WHAT YOU HAVE TO DO:
Return every line from the records below with the string "token".
─── EXCERPTED DATA
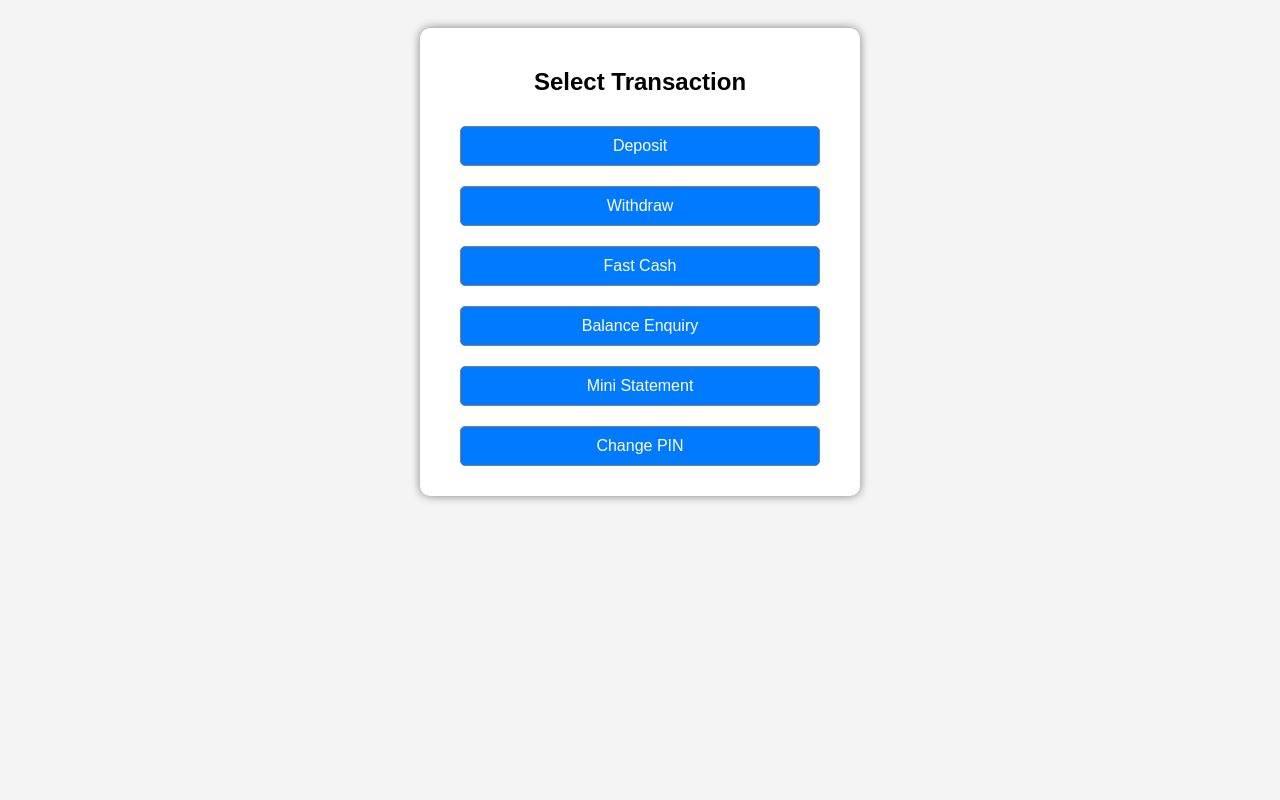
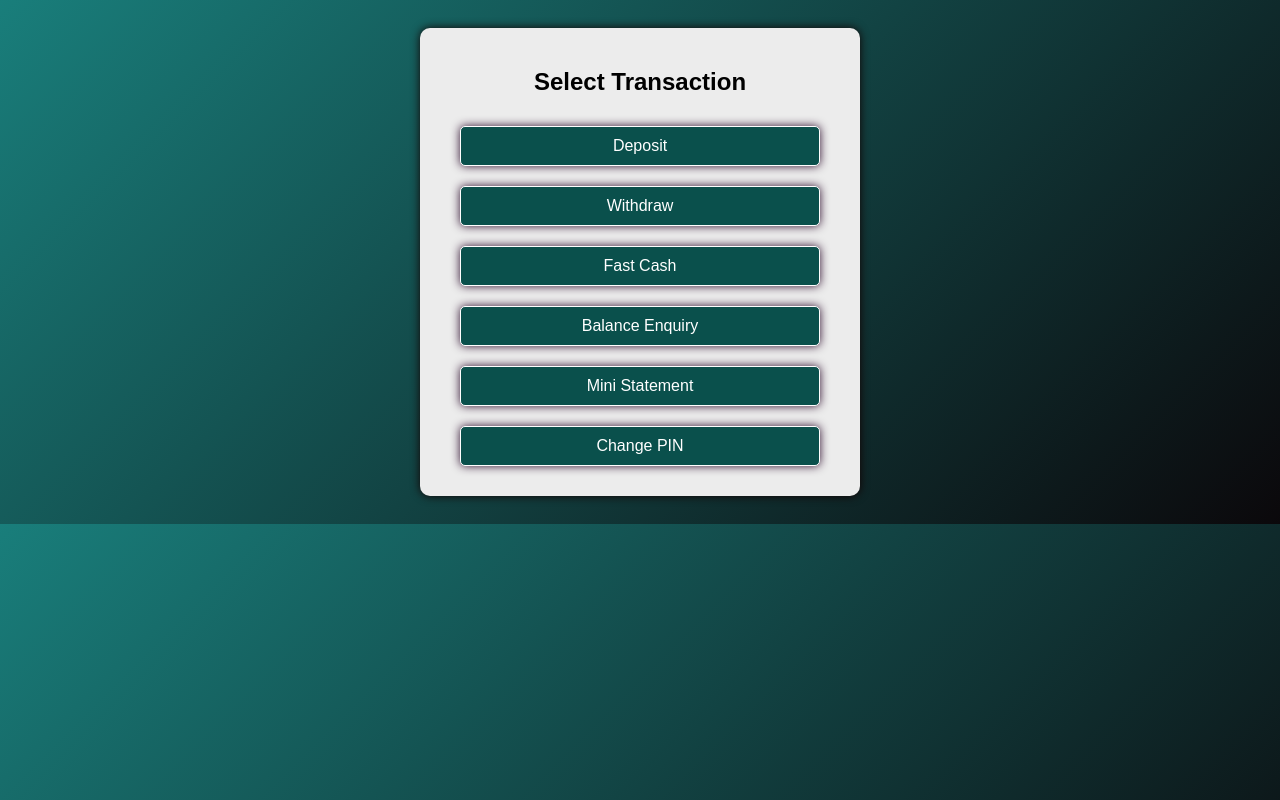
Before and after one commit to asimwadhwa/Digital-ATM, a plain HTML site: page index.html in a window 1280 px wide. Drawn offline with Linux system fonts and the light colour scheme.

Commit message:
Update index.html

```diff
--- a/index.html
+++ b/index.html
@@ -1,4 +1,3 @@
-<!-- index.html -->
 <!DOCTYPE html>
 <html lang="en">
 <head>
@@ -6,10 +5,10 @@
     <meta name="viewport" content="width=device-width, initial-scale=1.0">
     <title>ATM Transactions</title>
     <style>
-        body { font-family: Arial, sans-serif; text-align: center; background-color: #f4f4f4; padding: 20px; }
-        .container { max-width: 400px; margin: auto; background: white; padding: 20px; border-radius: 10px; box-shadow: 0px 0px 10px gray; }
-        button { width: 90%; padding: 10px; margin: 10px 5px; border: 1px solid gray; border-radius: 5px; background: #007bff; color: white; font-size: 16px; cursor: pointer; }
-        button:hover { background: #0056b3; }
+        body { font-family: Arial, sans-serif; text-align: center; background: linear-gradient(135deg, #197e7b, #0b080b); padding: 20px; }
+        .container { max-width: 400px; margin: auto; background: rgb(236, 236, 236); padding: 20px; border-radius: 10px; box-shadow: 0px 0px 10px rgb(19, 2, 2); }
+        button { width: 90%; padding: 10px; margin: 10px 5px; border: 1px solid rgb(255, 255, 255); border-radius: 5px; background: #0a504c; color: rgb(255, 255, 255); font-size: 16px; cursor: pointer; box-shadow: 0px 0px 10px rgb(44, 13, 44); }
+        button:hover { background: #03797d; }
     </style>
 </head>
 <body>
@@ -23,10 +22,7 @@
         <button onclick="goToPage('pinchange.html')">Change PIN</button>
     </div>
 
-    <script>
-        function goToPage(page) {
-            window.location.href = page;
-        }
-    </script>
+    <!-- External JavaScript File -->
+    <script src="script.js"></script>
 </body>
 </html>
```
──────
─── EXCERPTED DATA
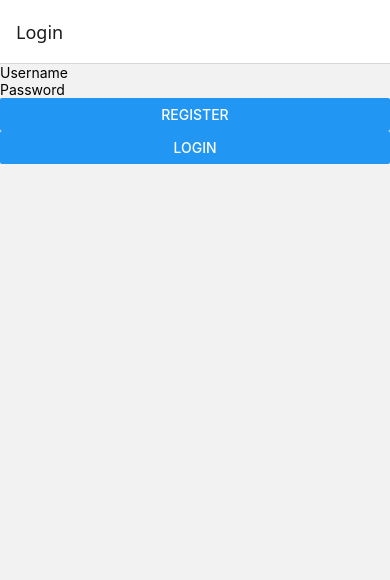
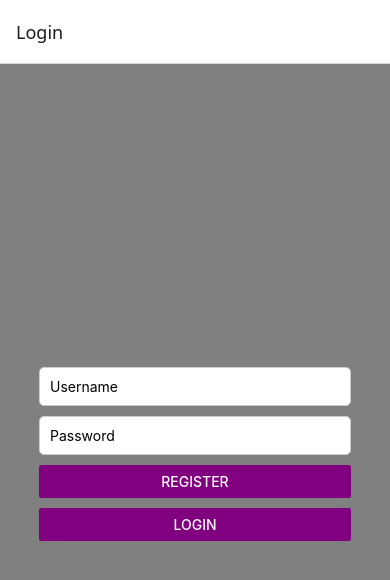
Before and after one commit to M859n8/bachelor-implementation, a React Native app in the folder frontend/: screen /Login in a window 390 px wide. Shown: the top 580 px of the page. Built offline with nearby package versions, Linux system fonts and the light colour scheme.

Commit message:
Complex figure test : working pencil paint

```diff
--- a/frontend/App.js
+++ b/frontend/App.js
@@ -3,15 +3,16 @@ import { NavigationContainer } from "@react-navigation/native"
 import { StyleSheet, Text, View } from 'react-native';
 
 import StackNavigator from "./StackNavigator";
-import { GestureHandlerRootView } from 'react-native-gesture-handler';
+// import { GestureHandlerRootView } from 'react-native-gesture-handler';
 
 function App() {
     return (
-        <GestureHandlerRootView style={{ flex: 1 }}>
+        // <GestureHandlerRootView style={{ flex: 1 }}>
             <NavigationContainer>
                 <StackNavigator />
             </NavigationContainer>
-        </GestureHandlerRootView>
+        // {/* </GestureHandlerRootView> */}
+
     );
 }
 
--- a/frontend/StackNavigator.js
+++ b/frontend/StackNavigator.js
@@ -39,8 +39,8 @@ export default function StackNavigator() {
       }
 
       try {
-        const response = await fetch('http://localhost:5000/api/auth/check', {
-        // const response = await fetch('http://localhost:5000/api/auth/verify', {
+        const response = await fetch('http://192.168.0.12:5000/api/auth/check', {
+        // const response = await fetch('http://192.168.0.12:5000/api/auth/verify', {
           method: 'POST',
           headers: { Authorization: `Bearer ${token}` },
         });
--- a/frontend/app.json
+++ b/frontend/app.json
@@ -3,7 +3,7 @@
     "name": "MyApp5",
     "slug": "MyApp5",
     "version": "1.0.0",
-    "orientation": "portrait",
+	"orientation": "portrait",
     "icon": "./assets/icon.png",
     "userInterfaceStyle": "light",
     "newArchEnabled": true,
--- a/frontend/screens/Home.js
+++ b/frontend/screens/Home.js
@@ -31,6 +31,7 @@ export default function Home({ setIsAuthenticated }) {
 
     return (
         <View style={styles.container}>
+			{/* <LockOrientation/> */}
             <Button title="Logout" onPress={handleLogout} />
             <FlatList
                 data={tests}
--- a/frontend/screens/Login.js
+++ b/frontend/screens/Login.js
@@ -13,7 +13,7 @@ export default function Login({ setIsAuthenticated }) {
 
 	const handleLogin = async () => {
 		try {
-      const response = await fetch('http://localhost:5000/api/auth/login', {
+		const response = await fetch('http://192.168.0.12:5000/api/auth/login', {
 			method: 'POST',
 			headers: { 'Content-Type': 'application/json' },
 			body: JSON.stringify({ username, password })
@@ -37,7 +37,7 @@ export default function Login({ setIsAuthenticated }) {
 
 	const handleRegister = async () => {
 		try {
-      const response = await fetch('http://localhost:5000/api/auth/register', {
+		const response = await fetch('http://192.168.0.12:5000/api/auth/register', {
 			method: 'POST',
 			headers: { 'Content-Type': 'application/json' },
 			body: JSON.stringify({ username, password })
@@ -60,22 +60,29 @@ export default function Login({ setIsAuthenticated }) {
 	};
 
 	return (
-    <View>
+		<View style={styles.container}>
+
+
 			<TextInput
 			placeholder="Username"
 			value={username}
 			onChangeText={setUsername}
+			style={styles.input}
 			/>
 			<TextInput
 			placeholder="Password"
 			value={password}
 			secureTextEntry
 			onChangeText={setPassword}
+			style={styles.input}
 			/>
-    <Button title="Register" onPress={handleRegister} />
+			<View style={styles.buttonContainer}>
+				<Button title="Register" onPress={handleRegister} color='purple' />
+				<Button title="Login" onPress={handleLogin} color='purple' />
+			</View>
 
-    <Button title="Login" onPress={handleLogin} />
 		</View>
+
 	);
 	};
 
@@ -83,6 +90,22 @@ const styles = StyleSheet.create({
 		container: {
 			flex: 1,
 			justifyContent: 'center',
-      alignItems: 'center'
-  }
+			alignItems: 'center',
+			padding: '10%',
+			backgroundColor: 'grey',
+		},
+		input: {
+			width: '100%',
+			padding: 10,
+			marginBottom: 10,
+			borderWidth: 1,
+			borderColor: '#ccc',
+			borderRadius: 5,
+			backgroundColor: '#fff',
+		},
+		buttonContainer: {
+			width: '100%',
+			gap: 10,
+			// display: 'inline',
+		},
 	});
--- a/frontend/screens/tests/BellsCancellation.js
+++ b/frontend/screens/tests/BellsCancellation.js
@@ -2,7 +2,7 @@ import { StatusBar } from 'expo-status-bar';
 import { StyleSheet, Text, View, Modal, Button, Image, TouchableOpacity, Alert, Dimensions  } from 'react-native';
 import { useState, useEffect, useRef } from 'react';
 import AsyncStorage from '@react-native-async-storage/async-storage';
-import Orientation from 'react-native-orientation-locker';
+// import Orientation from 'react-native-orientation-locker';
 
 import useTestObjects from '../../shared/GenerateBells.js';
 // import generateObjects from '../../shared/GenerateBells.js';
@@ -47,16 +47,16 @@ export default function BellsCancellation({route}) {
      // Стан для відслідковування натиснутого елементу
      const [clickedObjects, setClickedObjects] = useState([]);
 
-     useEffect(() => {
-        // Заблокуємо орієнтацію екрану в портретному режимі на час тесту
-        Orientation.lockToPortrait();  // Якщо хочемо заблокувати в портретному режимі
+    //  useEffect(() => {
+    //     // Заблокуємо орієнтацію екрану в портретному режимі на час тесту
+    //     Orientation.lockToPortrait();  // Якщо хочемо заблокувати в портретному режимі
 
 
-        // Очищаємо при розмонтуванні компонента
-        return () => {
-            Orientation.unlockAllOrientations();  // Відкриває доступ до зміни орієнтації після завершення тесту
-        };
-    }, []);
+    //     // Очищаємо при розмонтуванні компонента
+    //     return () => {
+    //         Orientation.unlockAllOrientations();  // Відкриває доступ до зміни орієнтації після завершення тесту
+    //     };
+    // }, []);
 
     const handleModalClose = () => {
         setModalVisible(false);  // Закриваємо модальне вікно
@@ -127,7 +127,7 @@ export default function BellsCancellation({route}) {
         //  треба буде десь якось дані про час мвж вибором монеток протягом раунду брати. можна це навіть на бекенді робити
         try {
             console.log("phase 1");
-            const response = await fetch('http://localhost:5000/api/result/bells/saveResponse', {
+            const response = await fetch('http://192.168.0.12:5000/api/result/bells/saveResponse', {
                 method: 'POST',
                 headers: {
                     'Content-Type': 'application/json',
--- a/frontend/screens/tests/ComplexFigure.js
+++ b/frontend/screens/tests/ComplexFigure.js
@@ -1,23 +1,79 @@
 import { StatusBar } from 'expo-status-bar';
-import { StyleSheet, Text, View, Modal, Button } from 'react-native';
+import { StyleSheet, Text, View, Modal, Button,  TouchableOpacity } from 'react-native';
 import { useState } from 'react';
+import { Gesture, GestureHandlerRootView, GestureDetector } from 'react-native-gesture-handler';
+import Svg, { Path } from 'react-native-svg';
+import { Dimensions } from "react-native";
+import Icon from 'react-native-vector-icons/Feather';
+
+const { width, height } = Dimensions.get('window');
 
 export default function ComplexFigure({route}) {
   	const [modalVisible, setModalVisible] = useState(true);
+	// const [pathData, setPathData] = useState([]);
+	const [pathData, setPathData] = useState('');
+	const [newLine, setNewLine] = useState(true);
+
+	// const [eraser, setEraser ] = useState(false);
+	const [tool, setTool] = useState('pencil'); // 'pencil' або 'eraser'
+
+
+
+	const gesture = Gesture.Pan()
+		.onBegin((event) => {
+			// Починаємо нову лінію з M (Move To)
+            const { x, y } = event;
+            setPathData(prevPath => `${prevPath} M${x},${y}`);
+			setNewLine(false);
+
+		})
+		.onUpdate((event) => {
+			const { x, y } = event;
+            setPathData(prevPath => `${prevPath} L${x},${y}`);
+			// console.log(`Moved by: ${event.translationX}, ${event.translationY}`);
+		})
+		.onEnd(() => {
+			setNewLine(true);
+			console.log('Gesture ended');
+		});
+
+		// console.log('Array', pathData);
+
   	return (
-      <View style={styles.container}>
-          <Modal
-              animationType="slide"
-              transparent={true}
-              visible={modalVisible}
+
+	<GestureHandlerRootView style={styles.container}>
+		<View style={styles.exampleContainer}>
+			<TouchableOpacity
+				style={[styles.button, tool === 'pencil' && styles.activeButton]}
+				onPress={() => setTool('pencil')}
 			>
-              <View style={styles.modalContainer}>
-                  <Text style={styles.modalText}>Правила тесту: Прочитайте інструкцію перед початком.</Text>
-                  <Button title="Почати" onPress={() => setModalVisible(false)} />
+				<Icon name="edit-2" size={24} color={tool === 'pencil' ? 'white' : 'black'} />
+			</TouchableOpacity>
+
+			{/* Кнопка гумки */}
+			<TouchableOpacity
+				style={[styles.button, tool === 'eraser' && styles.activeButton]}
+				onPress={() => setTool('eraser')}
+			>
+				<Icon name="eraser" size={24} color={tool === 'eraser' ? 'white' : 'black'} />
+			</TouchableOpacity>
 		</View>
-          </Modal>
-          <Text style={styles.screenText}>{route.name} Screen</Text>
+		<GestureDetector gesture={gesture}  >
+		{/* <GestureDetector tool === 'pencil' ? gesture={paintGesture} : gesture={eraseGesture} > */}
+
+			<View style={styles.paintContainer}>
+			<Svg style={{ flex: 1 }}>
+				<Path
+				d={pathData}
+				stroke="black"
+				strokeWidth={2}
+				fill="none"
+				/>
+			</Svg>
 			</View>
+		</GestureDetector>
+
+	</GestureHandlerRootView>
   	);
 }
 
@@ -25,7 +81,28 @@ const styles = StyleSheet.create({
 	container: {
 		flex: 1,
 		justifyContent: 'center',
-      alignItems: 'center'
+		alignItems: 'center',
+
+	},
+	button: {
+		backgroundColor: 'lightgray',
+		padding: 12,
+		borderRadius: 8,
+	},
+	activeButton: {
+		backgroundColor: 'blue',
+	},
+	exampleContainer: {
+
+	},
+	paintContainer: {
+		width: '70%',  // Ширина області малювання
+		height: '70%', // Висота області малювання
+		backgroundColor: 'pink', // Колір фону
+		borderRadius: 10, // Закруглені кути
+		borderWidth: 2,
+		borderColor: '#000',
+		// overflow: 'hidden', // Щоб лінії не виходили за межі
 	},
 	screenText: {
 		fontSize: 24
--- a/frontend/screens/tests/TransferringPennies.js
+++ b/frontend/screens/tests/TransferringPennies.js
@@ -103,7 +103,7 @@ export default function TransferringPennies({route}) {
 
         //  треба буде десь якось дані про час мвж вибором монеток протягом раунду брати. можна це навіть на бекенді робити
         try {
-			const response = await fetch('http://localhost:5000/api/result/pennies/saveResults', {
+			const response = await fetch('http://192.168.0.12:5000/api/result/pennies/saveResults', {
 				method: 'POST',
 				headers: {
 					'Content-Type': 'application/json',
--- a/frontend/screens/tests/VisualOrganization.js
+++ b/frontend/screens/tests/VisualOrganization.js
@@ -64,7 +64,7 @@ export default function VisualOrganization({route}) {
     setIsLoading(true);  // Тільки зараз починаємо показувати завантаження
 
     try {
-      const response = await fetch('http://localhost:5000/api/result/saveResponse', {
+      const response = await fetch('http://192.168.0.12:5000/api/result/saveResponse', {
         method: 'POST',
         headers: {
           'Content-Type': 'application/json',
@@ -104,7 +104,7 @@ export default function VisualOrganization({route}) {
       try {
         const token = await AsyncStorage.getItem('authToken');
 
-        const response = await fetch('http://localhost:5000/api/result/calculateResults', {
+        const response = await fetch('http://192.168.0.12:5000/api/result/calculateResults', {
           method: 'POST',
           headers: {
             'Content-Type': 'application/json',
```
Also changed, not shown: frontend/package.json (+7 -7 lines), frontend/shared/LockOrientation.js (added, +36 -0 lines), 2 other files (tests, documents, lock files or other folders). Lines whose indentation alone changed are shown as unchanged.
──────
─── EXCERPTED DATA
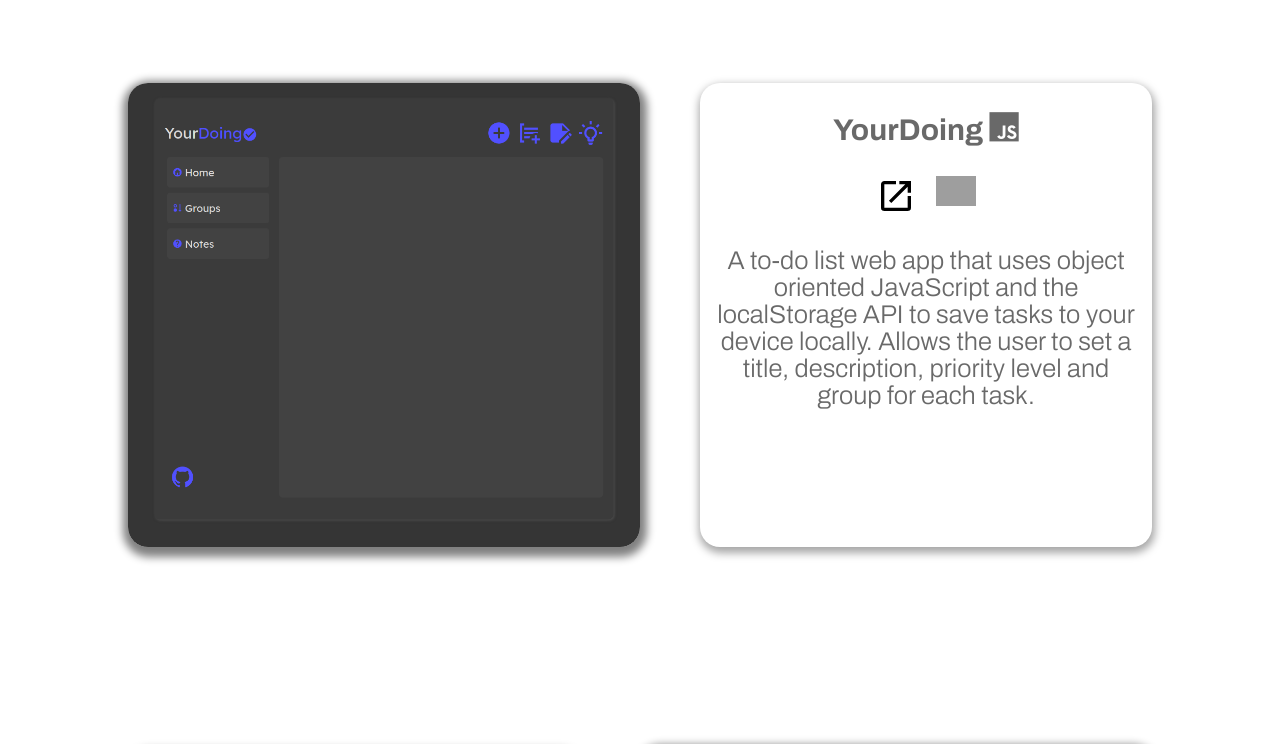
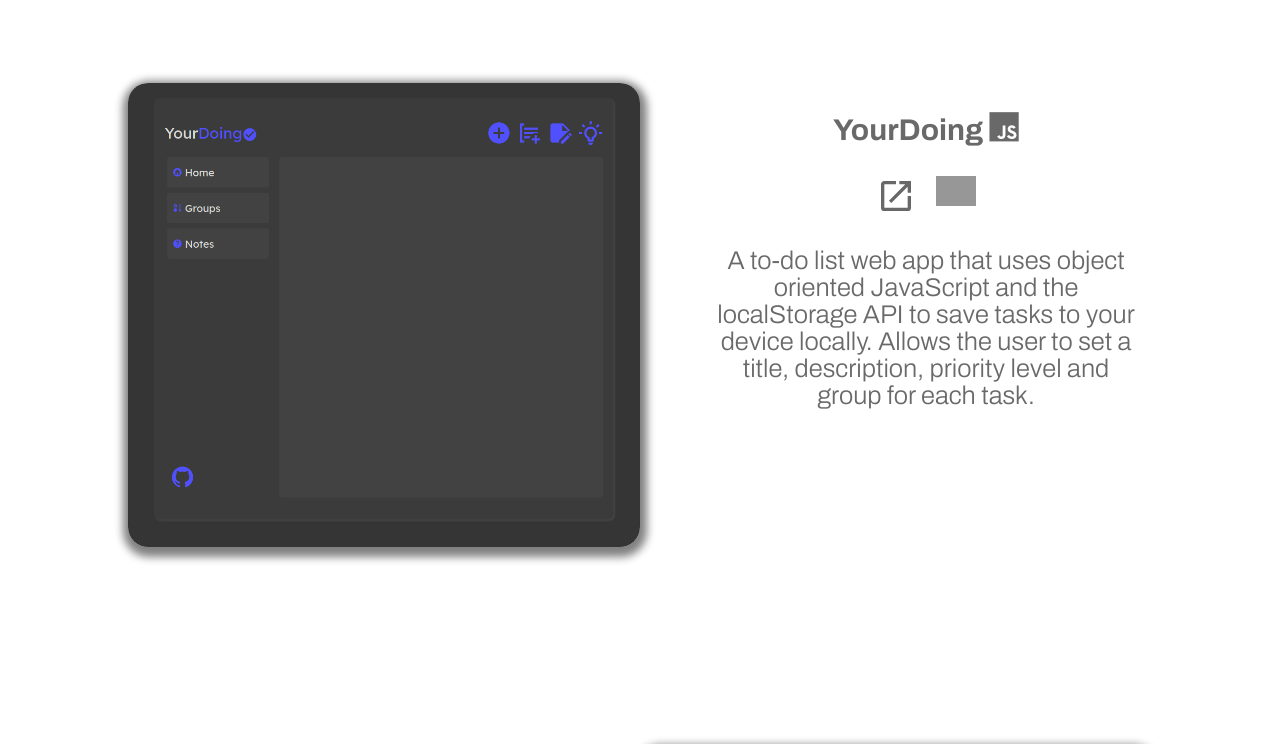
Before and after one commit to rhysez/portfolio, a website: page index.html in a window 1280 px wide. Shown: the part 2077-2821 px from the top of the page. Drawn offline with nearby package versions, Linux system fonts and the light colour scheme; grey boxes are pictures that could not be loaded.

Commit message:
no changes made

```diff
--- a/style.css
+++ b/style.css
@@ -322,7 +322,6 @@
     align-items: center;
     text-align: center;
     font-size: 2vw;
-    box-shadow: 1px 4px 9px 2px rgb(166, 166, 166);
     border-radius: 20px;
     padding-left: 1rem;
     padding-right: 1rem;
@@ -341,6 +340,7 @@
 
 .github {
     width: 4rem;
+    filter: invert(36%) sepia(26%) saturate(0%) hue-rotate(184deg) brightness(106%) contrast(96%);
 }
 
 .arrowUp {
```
──────
OUTPUT OF THE EXERCISE:
           headers: { Authorization: `Bearer ${token}` },
         const token = await AsyncStorage.getItem('authToken');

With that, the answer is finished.